→ **Instructions to follow**: From the records below, copy every line that contains the word "HowMuchAjaxLoseHome".
**** Available data
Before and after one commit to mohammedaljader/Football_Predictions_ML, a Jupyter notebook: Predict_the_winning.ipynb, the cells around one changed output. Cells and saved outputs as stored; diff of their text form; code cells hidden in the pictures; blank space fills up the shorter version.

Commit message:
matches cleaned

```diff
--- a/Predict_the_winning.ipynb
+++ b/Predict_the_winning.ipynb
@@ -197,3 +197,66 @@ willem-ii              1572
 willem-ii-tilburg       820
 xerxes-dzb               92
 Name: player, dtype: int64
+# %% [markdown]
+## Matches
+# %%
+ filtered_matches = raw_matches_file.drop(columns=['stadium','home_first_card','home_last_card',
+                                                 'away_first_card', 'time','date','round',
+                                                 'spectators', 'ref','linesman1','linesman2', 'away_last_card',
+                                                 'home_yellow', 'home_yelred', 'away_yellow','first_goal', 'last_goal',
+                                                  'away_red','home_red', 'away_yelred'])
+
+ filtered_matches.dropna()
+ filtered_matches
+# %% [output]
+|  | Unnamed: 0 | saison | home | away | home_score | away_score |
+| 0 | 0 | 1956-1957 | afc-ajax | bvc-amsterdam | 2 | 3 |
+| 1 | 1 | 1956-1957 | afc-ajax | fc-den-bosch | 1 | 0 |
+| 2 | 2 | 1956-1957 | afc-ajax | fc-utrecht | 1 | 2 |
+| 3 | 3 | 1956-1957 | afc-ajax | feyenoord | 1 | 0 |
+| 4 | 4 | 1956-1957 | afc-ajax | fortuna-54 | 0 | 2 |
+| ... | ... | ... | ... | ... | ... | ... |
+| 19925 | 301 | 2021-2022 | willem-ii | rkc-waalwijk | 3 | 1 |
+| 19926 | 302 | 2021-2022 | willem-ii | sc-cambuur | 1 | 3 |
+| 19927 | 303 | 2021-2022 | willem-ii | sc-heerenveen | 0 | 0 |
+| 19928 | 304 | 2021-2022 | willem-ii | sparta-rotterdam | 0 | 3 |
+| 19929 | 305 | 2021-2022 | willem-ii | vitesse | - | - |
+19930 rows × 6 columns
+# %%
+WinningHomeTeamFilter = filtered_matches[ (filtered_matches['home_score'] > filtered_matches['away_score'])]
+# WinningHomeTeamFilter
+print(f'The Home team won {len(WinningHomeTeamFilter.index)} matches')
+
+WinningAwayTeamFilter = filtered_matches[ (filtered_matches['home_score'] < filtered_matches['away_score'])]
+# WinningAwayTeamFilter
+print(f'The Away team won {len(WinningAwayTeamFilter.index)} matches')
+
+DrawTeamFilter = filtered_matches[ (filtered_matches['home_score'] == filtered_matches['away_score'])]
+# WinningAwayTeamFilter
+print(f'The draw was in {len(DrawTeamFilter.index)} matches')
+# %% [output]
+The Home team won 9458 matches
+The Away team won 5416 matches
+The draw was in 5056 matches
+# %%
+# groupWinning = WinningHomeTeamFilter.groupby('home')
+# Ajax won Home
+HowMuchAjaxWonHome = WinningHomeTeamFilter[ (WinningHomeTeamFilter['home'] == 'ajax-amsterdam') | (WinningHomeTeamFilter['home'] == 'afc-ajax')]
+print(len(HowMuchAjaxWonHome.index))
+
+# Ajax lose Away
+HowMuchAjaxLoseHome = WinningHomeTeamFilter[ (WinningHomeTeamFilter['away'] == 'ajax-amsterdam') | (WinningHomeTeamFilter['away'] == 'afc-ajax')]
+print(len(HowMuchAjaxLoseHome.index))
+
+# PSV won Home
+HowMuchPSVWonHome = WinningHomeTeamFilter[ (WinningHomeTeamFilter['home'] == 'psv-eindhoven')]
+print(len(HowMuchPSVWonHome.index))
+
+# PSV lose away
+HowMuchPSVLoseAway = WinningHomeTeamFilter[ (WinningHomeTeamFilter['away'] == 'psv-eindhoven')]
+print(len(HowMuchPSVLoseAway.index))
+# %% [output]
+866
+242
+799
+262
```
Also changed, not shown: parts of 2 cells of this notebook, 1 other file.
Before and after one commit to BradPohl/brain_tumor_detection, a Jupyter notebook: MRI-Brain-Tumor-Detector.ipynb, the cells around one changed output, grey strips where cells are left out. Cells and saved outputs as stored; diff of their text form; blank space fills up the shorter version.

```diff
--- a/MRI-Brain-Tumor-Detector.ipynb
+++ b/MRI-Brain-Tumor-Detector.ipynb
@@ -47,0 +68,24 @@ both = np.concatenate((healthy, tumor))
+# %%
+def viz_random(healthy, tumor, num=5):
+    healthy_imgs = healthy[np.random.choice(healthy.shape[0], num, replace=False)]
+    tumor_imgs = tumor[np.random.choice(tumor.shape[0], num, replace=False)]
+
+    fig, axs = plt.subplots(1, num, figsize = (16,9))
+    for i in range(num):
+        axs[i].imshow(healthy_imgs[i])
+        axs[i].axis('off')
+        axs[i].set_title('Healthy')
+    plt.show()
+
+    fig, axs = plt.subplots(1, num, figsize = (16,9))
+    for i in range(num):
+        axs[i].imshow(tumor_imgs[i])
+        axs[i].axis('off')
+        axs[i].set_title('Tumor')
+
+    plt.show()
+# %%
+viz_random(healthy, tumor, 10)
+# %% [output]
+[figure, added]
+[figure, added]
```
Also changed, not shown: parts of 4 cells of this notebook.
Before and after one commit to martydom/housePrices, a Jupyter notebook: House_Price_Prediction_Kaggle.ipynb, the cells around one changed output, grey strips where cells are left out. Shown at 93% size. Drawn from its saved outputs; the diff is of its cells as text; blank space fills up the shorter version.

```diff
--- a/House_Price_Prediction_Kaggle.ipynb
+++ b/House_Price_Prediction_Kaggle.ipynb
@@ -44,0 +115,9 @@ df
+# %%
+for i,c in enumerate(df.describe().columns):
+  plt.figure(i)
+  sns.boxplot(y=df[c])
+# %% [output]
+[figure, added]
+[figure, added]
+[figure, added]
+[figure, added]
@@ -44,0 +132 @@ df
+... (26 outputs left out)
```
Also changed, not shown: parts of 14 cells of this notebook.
********
→ **Written answer**:
+HowMuchAjaxLoseHome = WinningHomeTeamFilter[ (WinningHomeTeamFilter['away'] == 'ajax-amsterdam') | (WinningHomeTeamFilter['away'] == 'afc-ajax')]
+print(len(HowMuchAjaxLoseHome.index))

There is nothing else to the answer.